Ever since then I have concentrated on distilling leadership down to its essential skills and practicing those skills day in and day out, rather than reading more and more about it. This is comparable to learning to be a great tennis player by playing more tennis instead of reading more books about playing tennis.
So OK, then, what are the leadership equivalents of the four tennis strokes? What are the essential skills we need to develop? They are, quite simply:
2. Creative Problem Solving
3. People Leadership, and
4. The Inner Game.
Tennis Stroke #1—Communication
Early in my own career, I attended a seminar that taught a specific technique for dealing with angry employees who storm into your office all upset about something.
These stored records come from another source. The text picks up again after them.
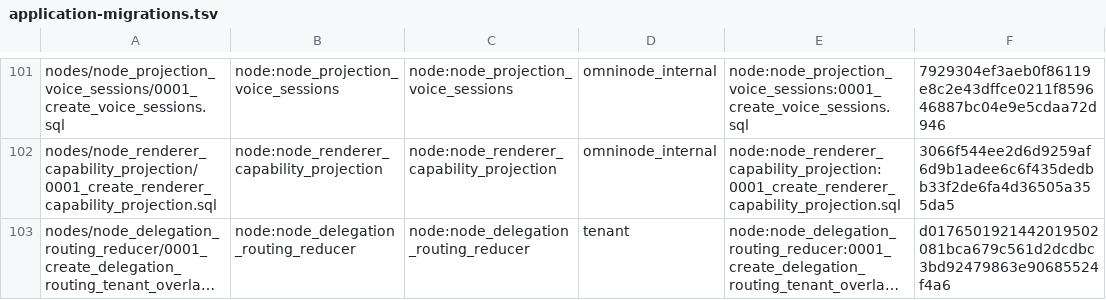
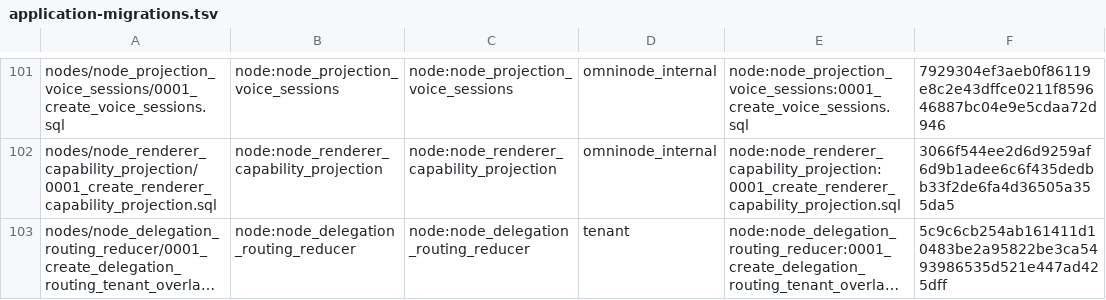
Before and after one commit to OmniNode-ai/omnibase_infra, a TSV file: docker/migrations/forward/_ledger/application-migrations.tsv, drawn as a sheet; only a part is shown, gaps mark what is left out; long unchanged cells end in …; the diff names each change by its address in the sheet, - before the commit and + after, or states it on an @@ line.

Commit message:
fix(OMN-15631): revert schema-qualify -- tenant schema not provisioned yet
Re-vendors the reverted omnimarket migration (bare CREATE TABLE, no
tenant. qualification -- the physical tenant Postgres schema does not exist
in this repo's bootstrap fixture), bumps the TSV checksum, un-does the
tenant_projection_writer grant for delegation_routing_tenant_overlay
(scripts/generate_application_database_table_grants.py --write), and
re-renders the per-environment database-topology catalogs to match.

```diff
--- a/docker/migrations/forward/_ledger/application-migrations.tsv
+++ b/docker/migrations/forward/_ledger/application-migrations.tsv
-F103: d0176501921442019502081bca679c561d2dcdbc3bd92479863e90685524f4a6
+F103: 5c9c6cb254ab161411d10483be2a95822be3ca5493986535d521e447ad425dff
```
Also changed, not shown: 11 other files.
The technique had five steps—Listen, Empathize, Clarify, Problem-solve, and Take action—resulting in the rather clumsy acronym LECPT.
Since I didn’t have a lot of angry employees at the time, I started using this model for other types of situations as well. Little by little, as I watched how great leaders worked with their teams, I started to realize that LECPT is a great model for all communication, not just crises.
And I started to get much better results when people came to me with any issue by consciously Listening carefully, then making sure that the person I was listening to knew that I Empathized with him or her, then asking questions to really Clarify the problem or issue, brainstorming possible ways to Problem Solve, then finally, agreeing with the person that we would Take action in some specific way as a result of our discussion. It seemed to work wonders.
Eventually I discovered that if I added an Introduction step at the beginning, I could use this same model for discussions that I initiate. I had the blockbuster insight that, even if I’m initiating the conversation, it’s much more likely to be highly productive if I just briefly Introduce it, and then Listen, Empathize, Clarify, Problem Solve, and Take Action. Apparently, this sequence of steps goes to the heart of what makes people open up and truly work together effectively. It systematically gets them involved in solving a problem, instead of getting stuck in the usual conversational dead-ends.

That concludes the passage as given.